# PROBLEM REQUIREMENTS
The lines you return should be those containing the string "that", taken from the data below.

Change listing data
· · · ·
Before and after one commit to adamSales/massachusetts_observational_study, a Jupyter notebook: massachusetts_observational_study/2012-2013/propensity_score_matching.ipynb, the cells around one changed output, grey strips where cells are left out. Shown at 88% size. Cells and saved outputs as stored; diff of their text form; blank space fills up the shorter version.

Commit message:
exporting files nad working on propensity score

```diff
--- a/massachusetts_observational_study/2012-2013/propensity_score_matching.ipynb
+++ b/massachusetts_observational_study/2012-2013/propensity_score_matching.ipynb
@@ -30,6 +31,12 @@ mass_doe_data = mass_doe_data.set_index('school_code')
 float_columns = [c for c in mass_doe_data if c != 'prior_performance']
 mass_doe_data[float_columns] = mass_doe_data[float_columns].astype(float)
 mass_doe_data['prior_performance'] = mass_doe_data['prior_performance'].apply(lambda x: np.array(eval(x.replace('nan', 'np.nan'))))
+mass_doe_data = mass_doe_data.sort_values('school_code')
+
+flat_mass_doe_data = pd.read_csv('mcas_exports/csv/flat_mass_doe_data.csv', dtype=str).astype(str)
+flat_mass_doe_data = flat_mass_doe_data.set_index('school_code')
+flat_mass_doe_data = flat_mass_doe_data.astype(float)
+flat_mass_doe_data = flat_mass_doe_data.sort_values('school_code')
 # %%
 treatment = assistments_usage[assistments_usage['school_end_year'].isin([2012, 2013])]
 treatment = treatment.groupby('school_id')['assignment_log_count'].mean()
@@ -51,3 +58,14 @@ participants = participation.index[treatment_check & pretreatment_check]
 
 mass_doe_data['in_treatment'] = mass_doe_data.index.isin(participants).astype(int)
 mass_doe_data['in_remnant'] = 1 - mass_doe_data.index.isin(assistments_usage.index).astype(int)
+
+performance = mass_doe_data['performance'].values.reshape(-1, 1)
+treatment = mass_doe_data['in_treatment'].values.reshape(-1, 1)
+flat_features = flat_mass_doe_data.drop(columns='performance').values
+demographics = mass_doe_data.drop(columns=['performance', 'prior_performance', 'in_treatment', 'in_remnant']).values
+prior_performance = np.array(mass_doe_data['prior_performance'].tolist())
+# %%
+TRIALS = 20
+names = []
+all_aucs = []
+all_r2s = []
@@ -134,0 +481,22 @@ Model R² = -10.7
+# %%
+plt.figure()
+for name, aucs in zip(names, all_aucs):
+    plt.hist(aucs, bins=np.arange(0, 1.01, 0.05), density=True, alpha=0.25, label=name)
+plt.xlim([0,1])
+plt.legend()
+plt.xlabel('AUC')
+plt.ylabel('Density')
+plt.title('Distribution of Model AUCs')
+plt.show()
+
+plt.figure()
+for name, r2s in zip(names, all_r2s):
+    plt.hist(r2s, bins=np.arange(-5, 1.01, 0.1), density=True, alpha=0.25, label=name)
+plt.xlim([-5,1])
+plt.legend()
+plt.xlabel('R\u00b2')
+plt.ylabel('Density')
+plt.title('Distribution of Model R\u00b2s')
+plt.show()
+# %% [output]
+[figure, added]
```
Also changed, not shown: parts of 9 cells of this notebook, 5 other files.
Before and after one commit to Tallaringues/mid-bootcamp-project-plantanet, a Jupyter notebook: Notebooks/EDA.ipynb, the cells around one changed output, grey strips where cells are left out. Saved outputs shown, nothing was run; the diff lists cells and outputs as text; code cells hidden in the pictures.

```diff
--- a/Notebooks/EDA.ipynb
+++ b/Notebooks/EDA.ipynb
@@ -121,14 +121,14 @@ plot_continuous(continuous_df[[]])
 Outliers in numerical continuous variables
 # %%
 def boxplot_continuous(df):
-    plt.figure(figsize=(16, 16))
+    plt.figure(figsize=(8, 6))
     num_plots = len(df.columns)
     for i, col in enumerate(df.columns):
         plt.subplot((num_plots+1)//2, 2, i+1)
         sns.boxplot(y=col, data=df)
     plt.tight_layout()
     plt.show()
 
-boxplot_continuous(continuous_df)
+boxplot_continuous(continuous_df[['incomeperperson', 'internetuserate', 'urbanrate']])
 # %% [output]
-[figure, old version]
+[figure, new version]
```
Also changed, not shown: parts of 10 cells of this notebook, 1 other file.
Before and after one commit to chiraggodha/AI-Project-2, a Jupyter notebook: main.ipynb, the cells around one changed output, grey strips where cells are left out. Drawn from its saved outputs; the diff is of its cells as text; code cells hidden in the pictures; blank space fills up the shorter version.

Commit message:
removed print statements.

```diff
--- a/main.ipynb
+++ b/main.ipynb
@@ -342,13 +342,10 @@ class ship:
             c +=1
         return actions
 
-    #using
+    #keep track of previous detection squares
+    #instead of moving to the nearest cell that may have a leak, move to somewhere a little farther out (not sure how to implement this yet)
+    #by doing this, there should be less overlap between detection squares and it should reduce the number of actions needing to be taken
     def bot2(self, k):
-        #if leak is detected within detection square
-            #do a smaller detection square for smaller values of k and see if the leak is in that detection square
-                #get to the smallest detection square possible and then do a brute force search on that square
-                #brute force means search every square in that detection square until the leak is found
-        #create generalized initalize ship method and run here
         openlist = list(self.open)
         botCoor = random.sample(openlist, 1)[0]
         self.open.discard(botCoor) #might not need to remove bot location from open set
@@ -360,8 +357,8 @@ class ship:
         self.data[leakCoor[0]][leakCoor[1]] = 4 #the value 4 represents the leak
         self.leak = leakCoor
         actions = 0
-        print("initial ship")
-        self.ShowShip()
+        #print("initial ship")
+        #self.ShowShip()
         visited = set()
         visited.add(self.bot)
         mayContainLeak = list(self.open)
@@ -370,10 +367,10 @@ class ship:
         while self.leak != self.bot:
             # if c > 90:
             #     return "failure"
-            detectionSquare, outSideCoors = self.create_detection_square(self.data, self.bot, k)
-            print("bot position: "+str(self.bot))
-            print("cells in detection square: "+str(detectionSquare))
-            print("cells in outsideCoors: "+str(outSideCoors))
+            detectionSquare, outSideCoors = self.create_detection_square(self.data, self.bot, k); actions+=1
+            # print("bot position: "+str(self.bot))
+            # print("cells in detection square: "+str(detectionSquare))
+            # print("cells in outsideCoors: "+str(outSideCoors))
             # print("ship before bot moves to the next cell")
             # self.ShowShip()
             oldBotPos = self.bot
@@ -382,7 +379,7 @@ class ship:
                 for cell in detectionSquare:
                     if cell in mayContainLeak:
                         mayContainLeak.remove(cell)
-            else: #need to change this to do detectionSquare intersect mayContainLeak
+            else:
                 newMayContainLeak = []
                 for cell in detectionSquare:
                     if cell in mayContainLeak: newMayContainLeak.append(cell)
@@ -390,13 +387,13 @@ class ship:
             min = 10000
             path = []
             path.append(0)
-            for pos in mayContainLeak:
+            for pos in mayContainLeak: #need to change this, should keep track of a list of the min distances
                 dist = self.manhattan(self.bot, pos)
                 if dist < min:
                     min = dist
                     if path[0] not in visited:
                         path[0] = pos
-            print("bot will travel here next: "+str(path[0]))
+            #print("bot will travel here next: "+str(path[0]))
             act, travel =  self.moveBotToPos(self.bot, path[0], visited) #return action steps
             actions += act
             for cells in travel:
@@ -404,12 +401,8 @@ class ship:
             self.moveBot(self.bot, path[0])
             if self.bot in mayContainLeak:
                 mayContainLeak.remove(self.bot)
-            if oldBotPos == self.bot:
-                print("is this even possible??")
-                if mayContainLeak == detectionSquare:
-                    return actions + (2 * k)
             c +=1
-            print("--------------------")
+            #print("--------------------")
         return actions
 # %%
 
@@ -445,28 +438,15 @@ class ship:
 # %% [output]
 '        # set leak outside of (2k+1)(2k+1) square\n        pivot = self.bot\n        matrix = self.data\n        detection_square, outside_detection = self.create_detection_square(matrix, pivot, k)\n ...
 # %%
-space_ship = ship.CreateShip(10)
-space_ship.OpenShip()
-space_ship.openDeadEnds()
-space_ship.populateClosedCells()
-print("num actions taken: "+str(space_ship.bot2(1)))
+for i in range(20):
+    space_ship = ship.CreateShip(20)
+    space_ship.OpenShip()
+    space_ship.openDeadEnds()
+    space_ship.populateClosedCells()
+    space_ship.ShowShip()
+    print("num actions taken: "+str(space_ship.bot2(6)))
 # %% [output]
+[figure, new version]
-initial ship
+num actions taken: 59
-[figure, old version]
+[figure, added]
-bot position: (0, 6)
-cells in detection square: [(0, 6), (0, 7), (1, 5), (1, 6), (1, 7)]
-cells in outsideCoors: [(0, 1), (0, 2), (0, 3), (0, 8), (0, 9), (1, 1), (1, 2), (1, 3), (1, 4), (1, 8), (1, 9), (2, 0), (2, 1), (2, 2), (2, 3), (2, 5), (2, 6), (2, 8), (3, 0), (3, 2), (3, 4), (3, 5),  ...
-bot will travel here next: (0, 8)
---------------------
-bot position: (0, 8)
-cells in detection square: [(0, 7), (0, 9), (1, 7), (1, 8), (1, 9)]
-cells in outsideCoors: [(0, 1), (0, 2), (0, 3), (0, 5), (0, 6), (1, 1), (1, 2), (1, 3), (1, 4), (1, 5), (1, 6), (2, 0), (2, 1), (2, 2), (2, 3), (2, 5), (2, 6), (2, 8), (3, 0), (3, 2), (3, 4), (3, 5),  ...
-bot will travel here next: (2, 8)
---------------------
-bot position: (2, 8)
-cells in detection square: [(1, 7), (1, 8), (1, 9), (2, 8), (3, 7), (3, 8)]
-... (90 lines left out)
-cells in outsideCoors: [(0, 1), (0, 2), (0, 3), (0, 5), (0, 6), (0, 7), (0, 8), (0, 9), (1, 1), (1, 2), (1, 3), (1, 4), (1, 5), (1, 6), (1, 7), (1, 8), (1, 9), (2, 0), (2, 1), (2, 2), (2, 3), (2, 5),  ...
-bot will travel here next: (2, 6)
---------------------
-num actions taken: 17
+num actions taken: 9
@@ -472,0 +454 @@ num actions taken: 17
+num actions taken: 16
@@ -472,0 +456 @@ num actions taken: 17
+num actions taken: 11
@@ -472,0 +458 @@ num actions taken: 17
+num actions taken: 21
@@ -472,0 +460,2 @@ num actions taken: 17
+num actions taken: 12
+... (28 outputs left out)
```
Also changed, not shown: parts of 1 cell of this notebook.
· · · ·
# RESULT
+    #instead of moving to the nearest cell that may have a leak, move to somewhere a little farther out (not sure how to implement this yet)
-            #do a smaller detection square for smaller values of k and see if the leak is in that detection square
-                #get to the smallest detection square possible and then do a brute force search on that square
-                #brute force means search every square in that detection square until the leak is found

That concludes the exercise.